Another type of asbestos-covered cable is shown in figure 1-10. It is combination of asbestos and
varnished cambric. This type of insulation serves as leads for motors and transformers that sometimes
must operate in hot, damp locations. The varnished cambric covers the inner layer of felted asbestos. This
prevents moisture from reaching the innermost layer of asbestos. Asbestos loses its insulating properties
when it becomes wet. It will, in fact, become a conductor. Varnished cambric prevents this from
happening because it resists moisture. Although this insulation will withstand some moisture, it should
not be used on conductors that may at times be partially immersed in water. Under those circumstances,
the insulation must be protected with an outer lead sheath.
Figure 1-10.Asbestos and varnished cambric insulation.
The NEC has designators for eight types of asbestos wire. The designators and a description of each
are listed below.
Nonimpregnated asbestos without an asbestos braid
Nonimpregnated asbestos with an outer asbestos braid or glass
Impregnated asbestos without an asbestos braid
Impregnated asbestos with an outer asbestos braid or glass
Asbestos, varnish-cambric insulation with an outer asbestos braid or glass
Asbestos, varnish-cambric insulation with an outer asbestos braid covered with a lead
Asbestos, varnish-cambric insulation with an outer flame-retardant cotton braid
Silicone rubber insulated with outer heavy glass, asbestos-glass, or asbestos braid
State the reasons that the Navy is getting away from the use of asbestos insulation.
State what happens to the insulating characteristics of asbestos when it gets wet.
Paper has little insulation value alone. However, when impregnated with a high grade of mineral oil,
it serves as a satisfactory insulation for extremely high-voltage cables. The oil has a high dielectric
strength, and tends to prevent breakdown of the paper insulation. The paper must be thoroughly saturated
with the oil. The thin paper tape is wrapped in many layers around the conductors, and then soaked with
The three-conductor cable shown in figure 1-11 consists of paper insulation on each conductor. It has

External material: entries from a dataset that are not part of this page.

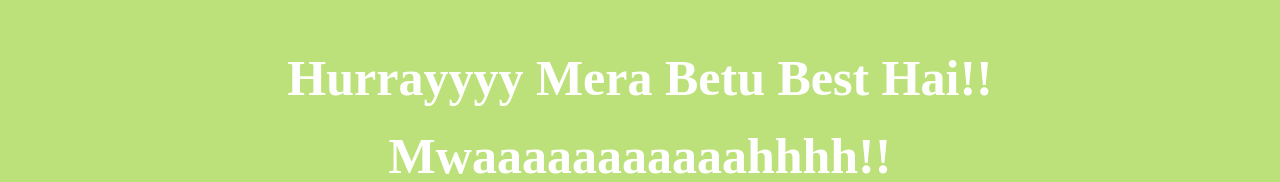
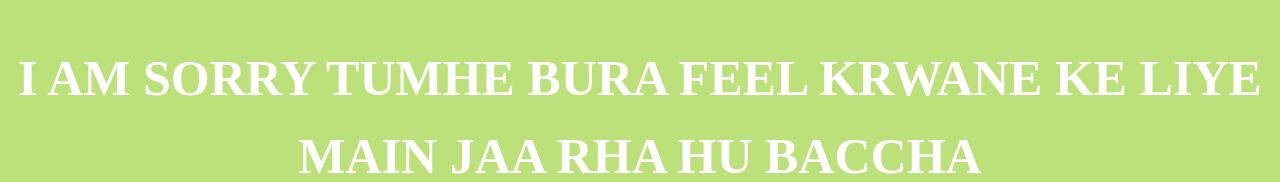
Before and after one commit to shivamnaveen/sorryvaru, a plain HTML site: page yes.html in a window 1280 px wide. Shown: the part 151-333 px from the top of the page. Drawn offline with Linux system fonts and the light colour scheme.

Commit message:
Update yes.html

```diff
--- a/yes.html
+++ b/yes.html
@@ -7,8 +7,8 @@
     <body>
         <div class="container">
             <div >
-                <h1 class = "header_text">Hurrayyyy Mera Betu Best Hai!!</h1>
-                <h1 class = "header_text">Mwaaaaaaaaaaahhhh!!</h1>
+                <h1 class = "header_text">I AM SORRY TUMHE BURA FEEL KRWANE KE LIYE</h1>
+                <h1 class = "header_text">MAIN JAA RHA HU BACCHA</h1>
             </div>
             <div class="gif_container">
                 <img src="https://media0.giphy.com/media/T86i6yDyOYz7J6dPhf/giphy.gif" alt="Cute animated illustration">
```
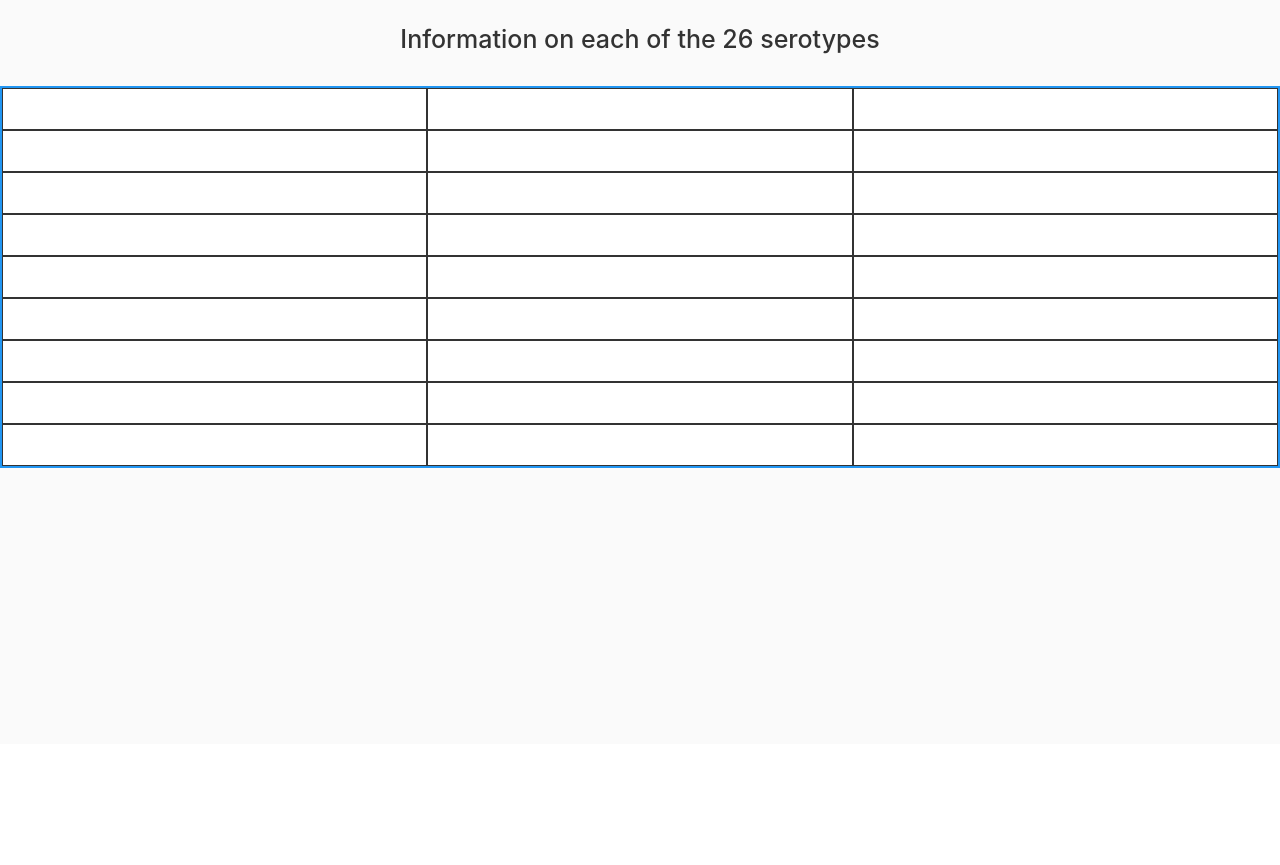
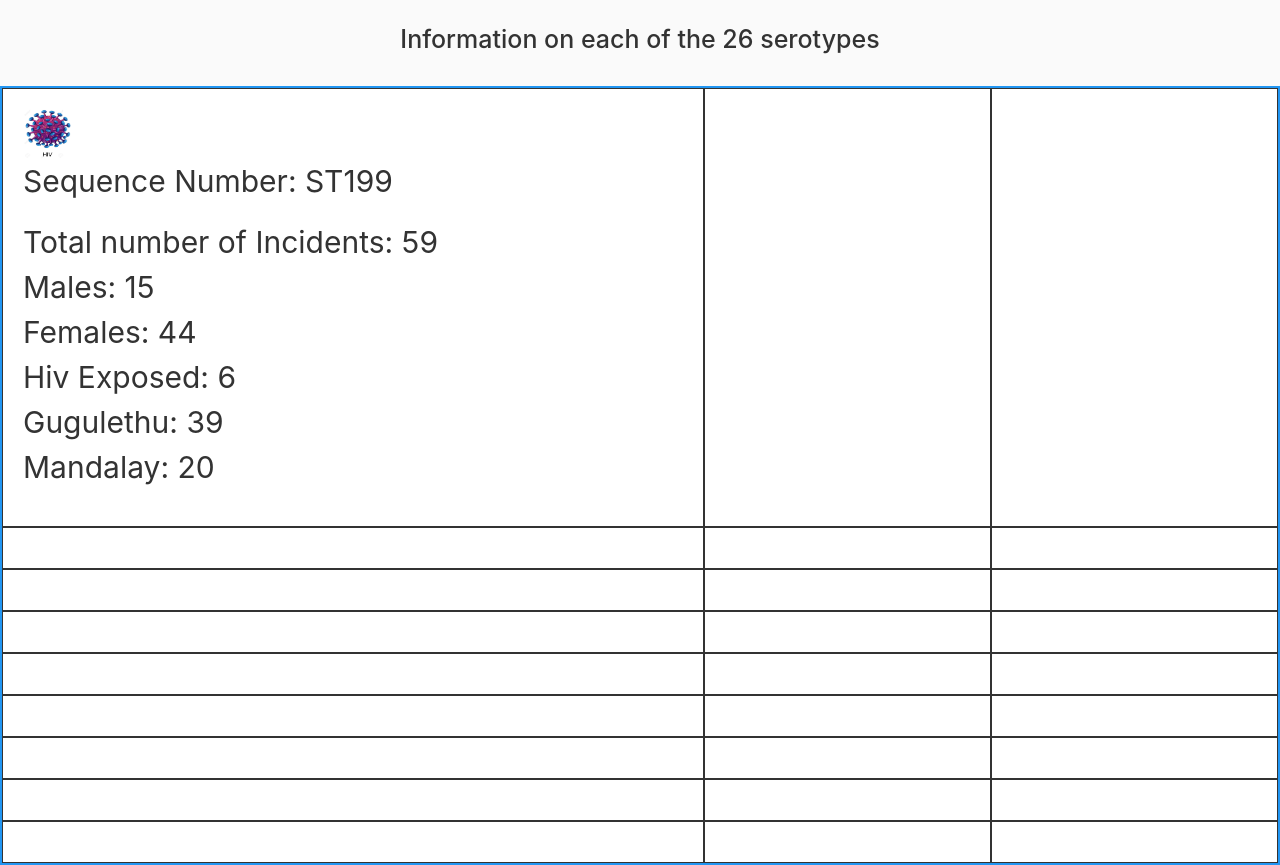
Before and after one commit to ashilr11/CapstoneProject, a Django app: page /datacards/ in a window 1280 px wide. Shown: the part 56-921 px from the top of the page. Before the commit the page ends 524 px from the top, so only its background shows below. Run offline with Django 3.2, Linux system fonts and the light colour scheme; data comes from the database, SQL or seed files in the repository; both versions use the stored data as it was after the commit; some libraries are stand-ins or nearby versions.

Commit message:
Working datacards element

```diff
--- a/pneumovis/dataHandler.py
+++ b/pneumovis/dataHandler.py
@@ -11,6 +11,7 @@ class DataHandler:
 		vaccinatedCount = 0
 		totalCount = 0
 		presenceCount = 0
+		femaleCount = 0
 
 		serotypeList = ["ST199","ST361","ST393","ST471","ST1447","ST2059","ST2062","ST2068","ST3358","ST3450","ST3983","ST4088","ST4893","ST5647","ST7052",
 						"ST7345","ST8687","ST8838","ST10605","ST10673","ST10823","ST10854","ST13795","ST13797","ST13798","ST13799"]
@@ -32,7 +33,9 @@ class DataHandler:
 					totalCount += 1
 				if (i.sequence == tempSerotype and i.presence == 'Yes'):
 					presenceCount += 1
-			list.append([maleCount, hivExposedCount, gugulethuCount, mandalayCount, vaccinatedCount, totalCount, presenceCount])
+				if (i.sequence == tempSerotype and i.sex == 'Female'):
+					femaleCount += 1
+			list.append([maleCount, hivExposedCount, gugulethuCount, mandalayCount, vaccinatedCount, totalCount, presenceCount, femaleCount])
 			maleCount = 0
 			hivExposedCount = 0
 			gugulethuCount = 0
@@ -40,4 +43,5 @@ class DataHandler:
 			vaccinatedCount = 0
 			totalCount = 0
 			presenceCount = 0
+			femaleCount = 0
 		return list
--- a/pneumovis/templates/pneumovis/datacards.html
+++ b/pneumovis/templates/pneumovis/datacards.html
@@ -37,7 +37,14 @@
     <div>
       <div class="grid-container">
         <div class="grid-item">
-
+          <img src="{% static 'images/hivSymbol.jpg' %}" class "home" alt="HIV status symbol" width="50" height="50"><br>
+          <p>Sequence Number: ST199</p>
+          <p>Total number of Incidents: {{ array.0.5 }}<br>
+          Males: {{ array.0.0 }}<br>
+          Females: {{ array.0.7 }}<br>
+          Hiv Exposed: {{ array.0.1 }}<br>
+          Gugulethu: {{ array.0.2 }}<br>
+          Mandalay: {{ array.0.3 }}</p>
         </div>
         <div class="grid-item">
 
--- a/pneumovis/views.py
+++ b/pneumovis/views.py
@@ -119,7 +119,12 @@ def adddata(request):
 	return HttpResponseRedirect(reverse("App-adddata"))
 
 def datacards(request):
-	return render(request, 'pneumovis/datacards.html')
+	theIncidents = Incident.objects.all()
+	obj = DataHandler()
+	listOfData = obj.handleData(theIncidents)
+	data = {'array': listOfData}
+
+	return render(request, 'pneumovis/datacards.html', data)
 
 def help(request):
 	return render(request, 'pneumovis/help.html')
```
Also changed, not shown: db.sqlite3.
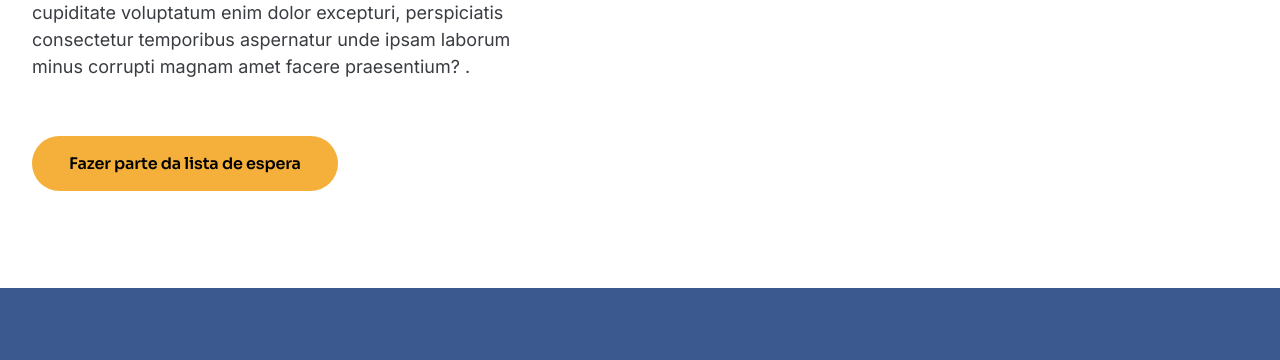
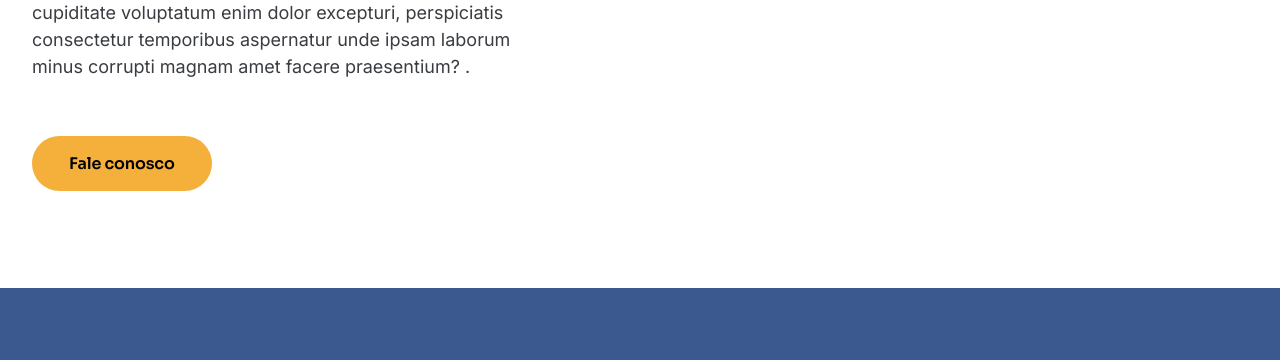
Before and after one commit to segundopassos/projeto-drogaria, a plain HTML site: page index.html in a window 1280 px wide. Shown: the part 440-800 px from the top of the page. Drawn offline with nearby package versions, Linux system fonts and the light colour scheme.

Commit message:
alterando botao

```diff
--- a/index.html
+++ b/index.html
@@ -43,7 +43,7 @@
                 <div class="text">
                     <h1>Os melhores preços e um atendimento humanizado ao cliente ;-)</h1>
                     <p>Lorem ipsum dolor sit amet consectetur adipisicing elit. Consequuntur quibusdam adipisci consequatur cupiditate voluptatum enim dolor excepturi, perspiciatis consectetur temporibus aspernatur unde ipsam laborum minus corrupti magnam amet facere praesentium?    .</p>
-                    <a href="#" class="btn-primary">Fazer parte da lista de espera</a>
+                    <a href="#" class="btn-primary">Fale conosco</a>
                 </div>
                 <div class="image">
                     <img src="./img/image-vector.svg" alt="Frente dogaria">
```
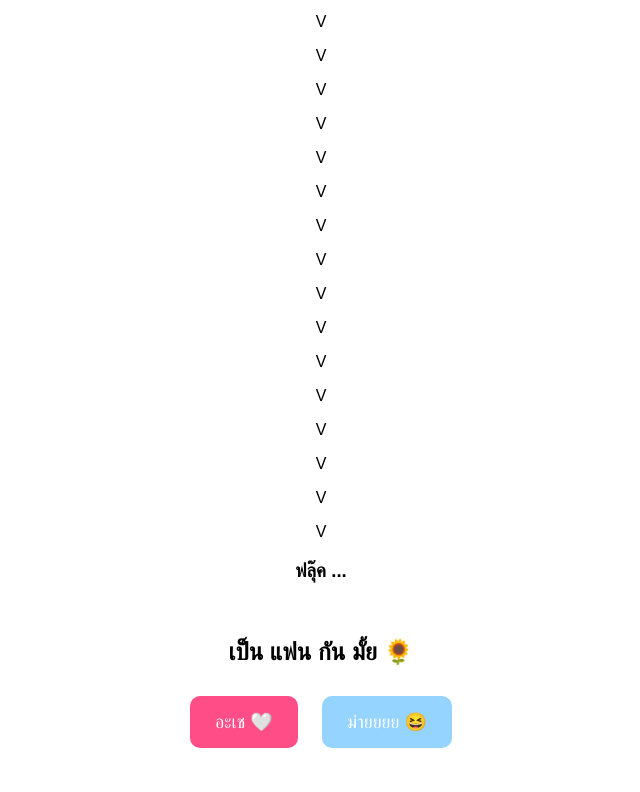
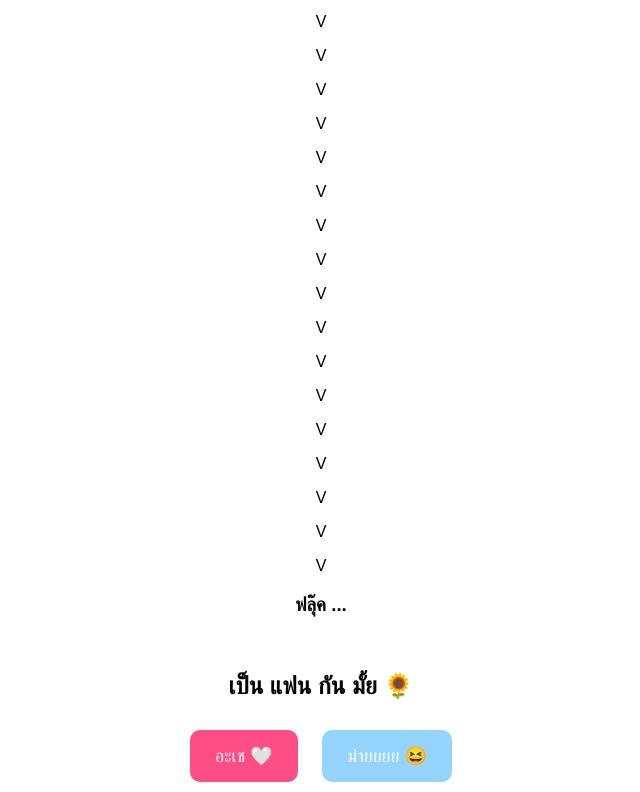
Before and after one commit to cpli10390640/EYEFLUKE, a plain HTML site: page index.html in a window 1280 px wide. Shown: the part 1189-1981 px from the top of the page, without its empty margins (319-959 px from the left). Before the commit the page ends 1947 px from the top, so only its background shows below. Drawn offline with Linux system fonts and the light colour scheme.

Commit message:
index.html

```diff
--- a/index.html
+++ b/index.html
@@ -110,6 +110,7 @@
 <p>V</p>
 <p>V</p>
 <p>V</p>
+<p>V</p>
 <h3>ฟลุ๊ค ...</h3>
 <br>
 <h2>เป็น  แฟน  กัน  มั้ย 🌻</h2>
```
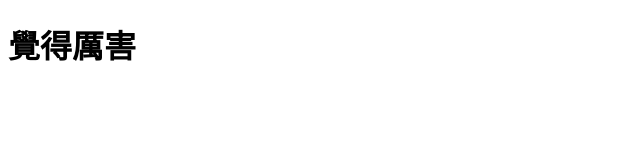
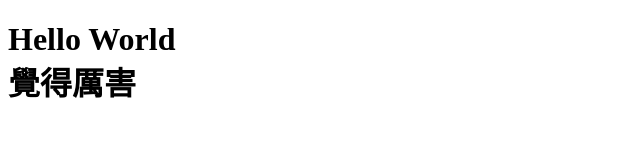
Before and after one commit to noahcse/noahcse.github.io, a plain HTML site: page index.html in a window 1280 px wide. Shown: the whole page, without its empty margins (0-640 px from the left). Drawn offline with Linux system fonts and the light colour scheme.

Commit message:
Update index.html

```diff
--- a/index.html
+++ b/index.html
@@ -2,9 +2,9 @@
 <html>
   <head>
     <meta charset="utf-8">
-    <title>Hello World <br> 你好，GitHub</title>
+    <title>你好，GitHub</title>
   </head>
   <body>
-    <h1>覺得厲害</h1>
+    <h1>Hello World <br> 覺得厲害</h1>
   </body>
 </html>
```
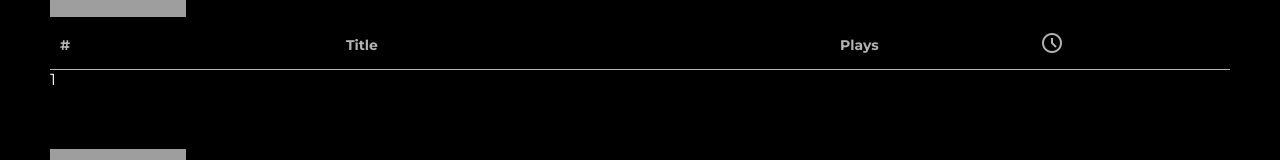
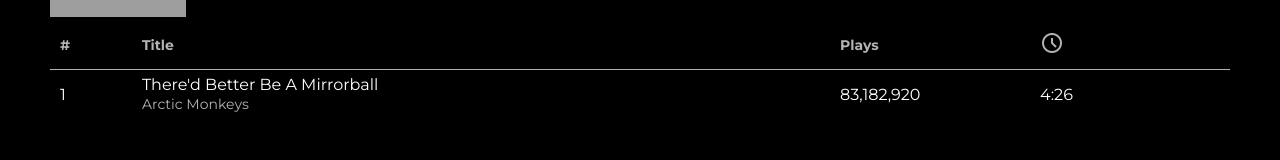
Before and after one commit to uchihasnd/React1, a React (Vite) app: page / in a window 1280 px wide. Shown: the part 626-786 px from the top of the page. Built offline with nearby package versions, Linux system fonts and the light colour scheme; grey boxes are pictures that could not be loaded.

Commit message:
Created components for song name/band name, plays and duration cells, more styles applied to cells

```diff
--- /dev/null
+++ b/src/components/DurationCell.jsx
@@ -0,0 +1,7 @@
+export default function DurationCell({ minutes, seconds }) {
+  return (
+    <td className="album-cell">
+      {minutes}:{seconds}
+    </td>
+  );
+}
--- /dev/null
+++ b/src/components/MillisecondsConverter.jsx
@@ -0,0 +1,7 @@
+import DurationCell from "./DurationCell";
+
+export default function MillisecondsConverter({ totalMilliseconds }) {
+  const minutes = Math.floor(totalMilliseconds / 60000);
+  const seconds = ((totalMilliseconds / 1000) % 60).toFixed(0).padStart(2, "0");
+  return <DurationCell minutes={minutes} seconds={seconds} />;
+}
--- /dev/null
+++ b/src/components/PlaycountCell.jsx
@@ -0,0 +1,3 @@
+export default function PlaycountCell({ playcount }) {
+  return <td className="album-cell">{playcount}</td>;
+}
--- /dev/null
+++ b/src/components/SongNameCell.jsx
@@ -0,0 +1,13 @@
+export default function SongNameCell({ songName, bandName }) {
+  return (
+    <td className="album-cell">
+      <a href="" className="a-link">
+        {songName}
+      </a>
+      <br></br>
+      <a href="" className="a-link">
+        <span className="band-name">{bandName}</span>
+      </a>
+    </td>
+  );
+}
--- a/src/components/TableData.jsx
+++ b/src/components/TableData.jsx
@@ -1,8 +1,13 @@
 import data from "../js/data";
+import DurationCell from "./DurationCell";
+import MillisecondsConverter from "./MillisecondsConverter";
+import PlaycountCell from "./PlaycountCell";
+import SongNameCell from "./SongNameCell";
 import TrackNumberCell from "./TrackNumberCell";
 
 export default function TableData() {
   const albums = data.artistUnion.discography.albums.items;
+  // const rowInfo = [];
 
   for (let i = 0; i < albums.length; i++) {
     const release = albums[i].releases.items[0].tracks.items;
@@ -10,18 +15,34 @@
     for (let index = 0; index < release.length; index++) {
       const trackNumbers = release[index];
       console.log(trackNumbers.track.trackNumber);
+      console.log(trackNumbers.track.name);
+      console.log(typeof trackNumbers.track.playcount);
+
       return (
         <>
           <TrackNumberCell track={trackNumbers.track.trackNumber} />
+          <SongNameCell
+            songName={trackNumbers.track.name}
+            bandName={trackNumbers.track.artists.items[0].profile.name}
+          />
+          <PlaycountCell
+            playcount={Number(trackNumbers.track.playcount).toLocaleString()}
+          />
+          <MillisecondsConverter
+            totalMilliseconds={trackNumbers.track.duration.totalMilliseconds}
+          />
         </>
       );
     }
-    // {
-    //   release.map(({ release }, index) => {
-    //     const trackNumber = release;
-    //     console.log(trackNumber);
-    //     return <TrackNumberCell key={index} track={trackNumber} />;
-    //   });
-    // }
+    // return (
+    //   // <TrackNumberCell track={trackNumbers.track.trackNumber} />
+    //   //   {
+    //   //   release.map(({ release }, index) => {
+    //   //     const trackNumber = release;
+    //   //     console.log(trackNumber);
+    //   //     return <TrackNumberCell key={index} track={trackNumber} />;
+    //   //   });
+    //   // }
+    // );
   }
 }
--- a/src/index.css
+++ b/src/index.css
@@ -213,6 +213,15 @@
   width: 100%;
 }
 
+.a-link {
+  color: var(--white);
+  text-decoration: none;
+}
+
+.a-link:hover {
+  text-decoration: underline;
+}
+
 .table-header-cell {
   padding: 10px;
 }
@@ -230,3 +239,21 @@
   width: 200px;
   margin: 0 40px;
 }
+
+.album-cell {
+  align-items: center;
+  padding: 5px 10px;
+}
+
+.row-album:hover {
+  background-color: rgba(255, 255, 255, 0.05);
+}
+
+.band-name {
+  color: var(--gray);
+  font-size: var(--font-size-small);
+}
+
+.band-name:hover {
+  color: var(--white);
+}
```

a spirally wrapped nonmagnetic metallic tape over the insulation. The space between conductors is filled
with a suitable spacer to round out the cable. Another nonmagnetic metal tape is used to secure the entire